 Let go of “mom guilt”. Right now. Whatever is telling you that you aren’t good enough is a liar. Social media, your friends, depression/anxiety, yourself. So many things leave us feeling less than and that feeling is one of our biggest stealers of joy.

Find balance. You are a mom, but you are also a human being. Self-care is crucial. A happier self is a happier mom. So ask for a break. Accept help when it is offered. Lock yourself in your room when you need five minutes alone. Do so without guilt.

Let go of expectations. Children are unpredictable. You will have wonderful days and terrible days. You will have days where the house looks perfect and days that no matter how hard you work you feel like nothing was accomplished. You will have days that you half-ass because it’s so incredibly hard being “on” all the time. You will have days that look like they came straight off Pinterest and days where your kids watch TV for 8 hours.

Choose joy. You want to be a joyful mom? Choose to be. At the end of the day you can focus on all the things that went wrong, but holding onto negative energy will just bring you down – and your kids feed off your energy.

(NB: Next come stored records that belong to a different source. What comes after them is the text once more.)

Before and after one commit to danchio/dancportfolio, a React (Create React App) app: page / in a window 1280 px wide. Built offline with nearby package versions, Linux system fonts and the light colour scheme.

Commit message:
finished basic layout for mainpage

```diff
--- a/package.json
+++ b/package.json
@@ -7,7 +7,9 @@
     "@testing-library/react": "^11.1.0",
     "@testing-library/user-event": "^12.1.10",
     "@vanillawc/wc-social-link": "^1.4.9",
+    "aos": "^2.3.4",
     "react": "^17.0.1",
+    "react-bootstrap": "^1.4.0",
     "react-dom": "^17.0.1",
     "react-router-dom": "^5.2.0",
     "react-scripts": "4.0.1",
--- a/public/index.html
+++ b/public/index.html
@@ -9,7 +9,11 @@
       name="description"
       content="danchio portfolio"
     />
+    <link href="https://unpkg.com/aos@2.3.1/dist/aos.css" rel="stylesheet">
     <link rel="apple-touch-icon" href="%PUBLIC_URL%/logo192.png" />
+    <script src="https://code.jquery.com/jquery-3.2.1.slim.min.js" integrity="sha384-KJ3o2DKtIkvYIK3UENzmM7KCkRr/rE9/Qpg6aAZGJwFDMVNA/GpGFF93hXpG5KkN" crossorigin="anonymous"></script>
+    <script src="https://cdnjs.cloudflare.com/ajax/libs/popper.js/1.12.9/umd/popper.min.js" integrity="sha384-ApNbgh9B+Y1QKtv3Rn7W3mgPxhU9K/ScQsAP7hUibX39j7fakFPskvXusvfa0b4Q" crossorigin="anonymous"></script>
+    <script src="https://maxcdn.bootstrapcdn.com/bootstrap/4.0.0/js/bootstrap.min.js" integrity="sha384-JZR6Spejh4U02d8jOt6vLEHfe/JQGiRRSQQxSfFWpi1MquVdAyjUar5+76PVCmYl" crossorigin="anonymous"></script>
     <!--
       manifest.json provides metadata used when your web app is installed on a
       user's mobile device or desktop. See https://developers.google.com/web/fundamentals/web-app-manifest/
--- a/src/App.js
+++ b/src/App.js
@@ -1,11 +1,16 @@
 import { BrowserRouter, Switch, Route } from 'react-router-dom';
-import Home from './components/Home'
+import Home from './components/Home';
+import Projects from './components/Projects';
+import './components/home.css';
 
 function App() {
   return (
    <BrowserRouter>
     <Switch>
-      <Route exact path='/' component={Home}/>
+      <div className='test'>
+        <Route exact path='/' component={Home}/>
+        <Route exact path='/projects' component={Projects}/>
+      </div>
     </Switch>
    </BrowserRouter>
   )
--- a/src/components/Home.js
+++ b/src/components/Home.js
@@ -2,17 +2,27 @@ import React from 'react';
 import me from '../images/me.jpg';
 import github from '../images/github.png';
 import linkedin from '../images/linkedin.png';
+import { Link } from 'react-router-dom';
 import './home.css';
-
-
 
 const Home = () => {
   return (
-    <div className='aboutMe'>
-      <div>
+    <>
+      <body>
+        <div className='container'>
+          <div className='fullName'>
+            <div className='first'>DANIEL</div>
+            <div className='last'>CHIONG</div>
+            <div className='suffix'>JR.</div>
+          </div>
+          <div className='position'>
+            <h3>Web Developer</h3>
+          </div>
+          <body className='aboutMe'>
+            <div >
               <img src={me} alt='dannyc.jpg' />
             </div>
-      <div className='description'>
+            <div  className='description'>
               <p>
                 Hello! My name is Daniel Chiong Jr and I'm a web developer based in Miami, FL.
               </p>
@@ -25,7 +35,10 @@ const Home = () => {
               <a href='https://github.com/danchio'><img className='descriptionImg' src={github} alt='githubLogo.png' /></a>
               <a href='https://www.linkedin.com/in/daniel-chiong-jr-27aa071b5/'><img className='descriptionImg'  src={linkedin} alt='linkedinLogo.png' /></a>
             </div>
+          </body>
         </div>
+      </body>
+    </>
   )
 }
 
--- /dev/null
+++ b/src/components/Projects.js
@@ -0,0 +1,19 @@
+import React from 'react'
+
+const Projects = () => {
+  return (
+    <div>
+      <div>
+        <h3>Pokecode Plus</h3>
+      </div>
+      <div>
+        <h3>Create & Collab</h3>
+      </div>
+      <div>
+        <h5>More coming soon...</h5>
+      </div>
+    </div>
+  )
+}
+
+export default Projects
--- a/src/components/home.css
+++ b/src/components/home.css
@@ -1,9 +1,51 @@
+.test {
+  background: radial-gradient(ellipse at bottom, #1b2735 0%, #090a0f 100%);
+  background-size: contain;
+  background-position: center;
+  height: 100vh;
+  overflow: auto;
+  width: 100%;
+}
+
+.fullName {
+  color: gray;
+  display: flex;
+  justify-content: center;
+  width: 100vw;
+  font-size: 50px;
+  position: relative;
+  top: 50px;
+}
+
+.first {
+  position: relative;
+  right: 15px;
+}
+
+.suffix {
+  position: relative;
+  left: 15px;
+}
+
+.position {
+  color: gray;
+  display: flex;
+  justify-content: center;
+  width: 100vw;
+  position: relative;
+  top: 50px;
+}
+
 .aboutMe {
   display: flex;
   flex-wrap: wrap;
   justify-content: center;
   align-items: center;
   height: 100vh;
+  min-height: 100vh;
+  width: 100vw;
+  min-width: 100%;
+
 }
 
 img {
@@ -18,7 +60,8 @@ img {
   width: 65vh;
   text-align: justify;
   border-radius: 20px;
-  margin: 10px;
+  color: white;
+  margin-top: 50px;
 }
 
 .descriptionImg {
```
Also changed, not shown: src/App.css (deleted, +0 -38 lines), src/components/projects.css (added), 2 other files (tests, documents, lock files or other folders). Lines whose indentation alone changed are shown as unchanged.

Focus on the good and know your strengths.

I know all of this is easier said than done. How many times did I read up on how to be a happier mom? Too many to count. Overtime, your perspective changes. Today may not be the day it suddenly gets easier for you, but my hope is that it does. The seasons of motherhood are always changing. There will constantly be good seasons and trying season, but finding the beauty and joy in the chaos will help get you through.

❤ A